So it became both an aural and a visual fascination to experience his playing tonight, playing that was beautifully embraced by the orchestral sound under Maestro Mena's articulate leadership. For all the spectacular fluency of Trifonov's agility as his hands whisked magically up and down the keyboard, it was in the central Andante that his mystic conversation with Rachmaninoff reached us most affectingly: especially in the gentle hush of the long, slow ascent at the end.
Hailed by the crowd, the pianist gave us a solo encore played with delicate rapture. You can get a sense of the spell Daniil Trifonov casts with his playing here. And this quote from a Playbill article about the pianist says so much about him as an artist: "...he approaches his work almost as a mission, and has compared the classical performer to a pastor and the performance space to a temple of art. He is ever mindful of the audiences who, he believes, need to experience something profound and meaningful in every concert."
Above: conductor Juanjo Mena
Maestro Mena has an Old World aura about him: passionate yet gentlemanly. His rendering of the Tchaikovsky 6th (Pathétique) symphony had great melodic breadth as well as a sense of nobility. From Judith LeClair's pensive opening bassoon passage, the symphony bloomed sonically with some truly splendid playing by the Philharmonic's richly gifted artists. In the midst of so much fabulous music-making, one moment stood out as exceptional: Anthony McGill's truly remarkable - whispered - playing of the clarinet theme near the end of the first movement. This was some of the purest and truest music-making I've ever experienced: how daring of Mr. McGill to play it ppppp...and how gorgeously he succeeded!
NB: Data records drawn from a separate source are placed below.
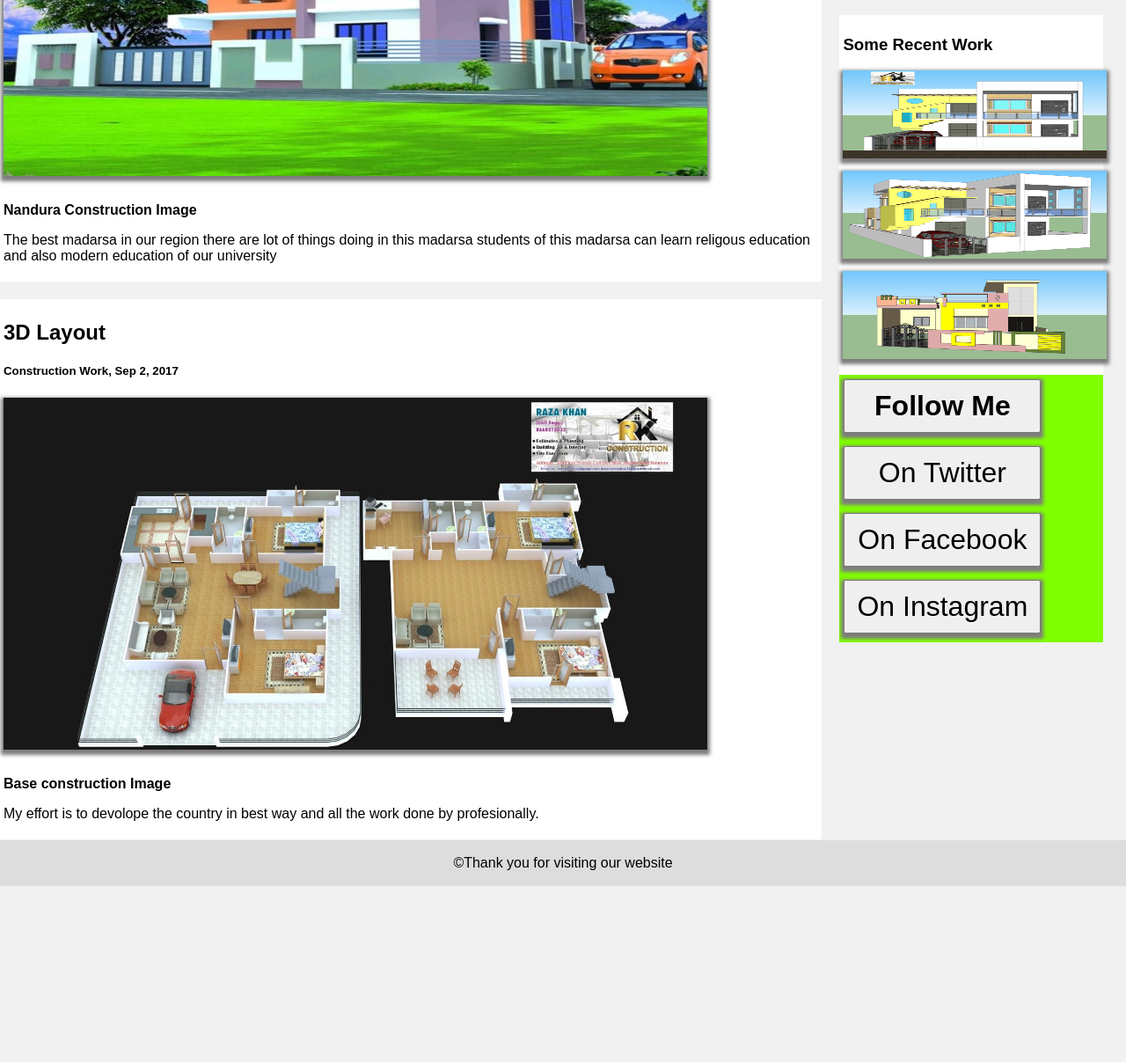
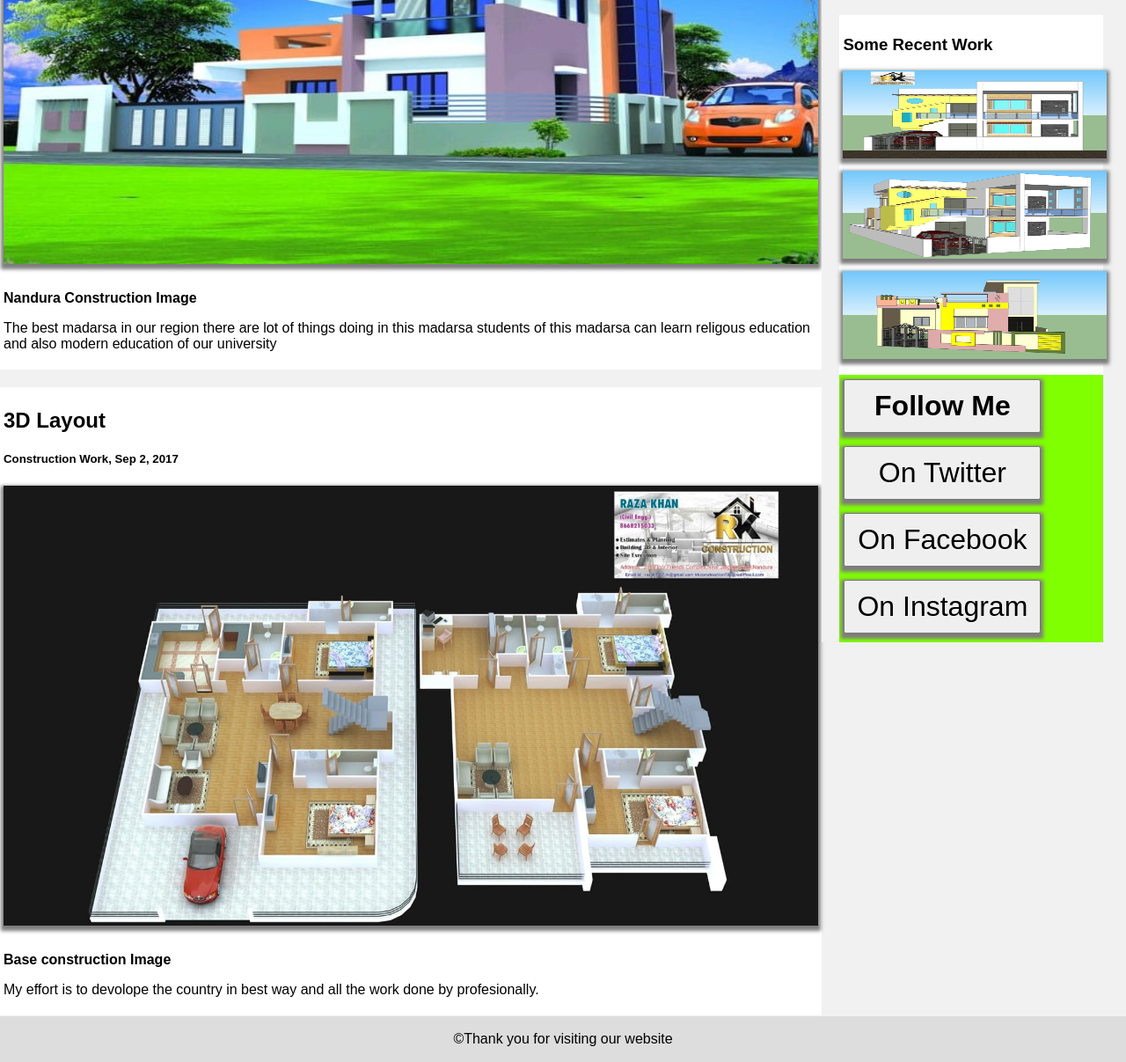
Before and after one commit to yusuf3919/rkconstructuin.github.io, a plain HTML site: page Index.html in a window 1280 px wide. Shown: the part 555-1762 px from the top of the page at 88% size. Before the commit the page ends 1562 px from the top, so only its background shows below. Drawn offline with nearby package versions, Linux system fonts and the light colour scheme.

Commit message:
Update Index.html

```diff
--- a/Index.html
+++ b/Index.html
@@ -33,7 +33,7 @@
       <div class="card">
         <h2>Building Construction Work</h2>
         <h5>Nandura, Dec 7, 2017</h5>
-        <div class="yusuf"><img src="./L2.jpeg" alt="jamia" height="400px" ; width="800px" ;
+        <div class="yusuf"><img src="./L2.jpeg" alt="jamia" height="500px" ; width="100%" ;
             style="margin-bottom: 10px; box-shadow: 0 3px 4px 3px rgb(126, 125, 125);"></div>
         <p><b>Nandura Construction Image</b></p>
         <p>The best madarsa in our region there are lot of things doing in this madarsa students of this madarsa can
@@ -42,7 +42,7 @@
       <div class="card">
         <h2>3D Layout</h2>
         <h5>Construction Work, Sep 2, 2017</h5>
-        <div class="yusuf"><img src="./L3.jpeg" alt="Construction" height="400" ; width="800" ;
+        <div class="yusuf"><img src="./L3.jpeg" alt="Construction" height="500px" ; width="100%" ;
             style="margin-bottom: 10px; box-shadow: 0 3px 4px 3px rgb(126, 125, 125);"></div>
         <p><b>Base construction Image</b></p>
         <p>My effort is to devolope the country in best way and all the work done by profesionally.</p>
```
The symphony's final movement, the Adagio Lamentoso, was choreographed (more as a ritual than an actual ballet) by George Balanchine; seeming to be the choreographer's farewell to the world, it was performed only once during his lifetime, at the New York City Ballet's 1981 Tchaikovsky Festival. Longtime NYCBalletomanes have different memories of repeat performances, but it's most likely true that it was seen again - just once - after Balanchine's death, danced as a memorial. I never saw it, but I wish that I had.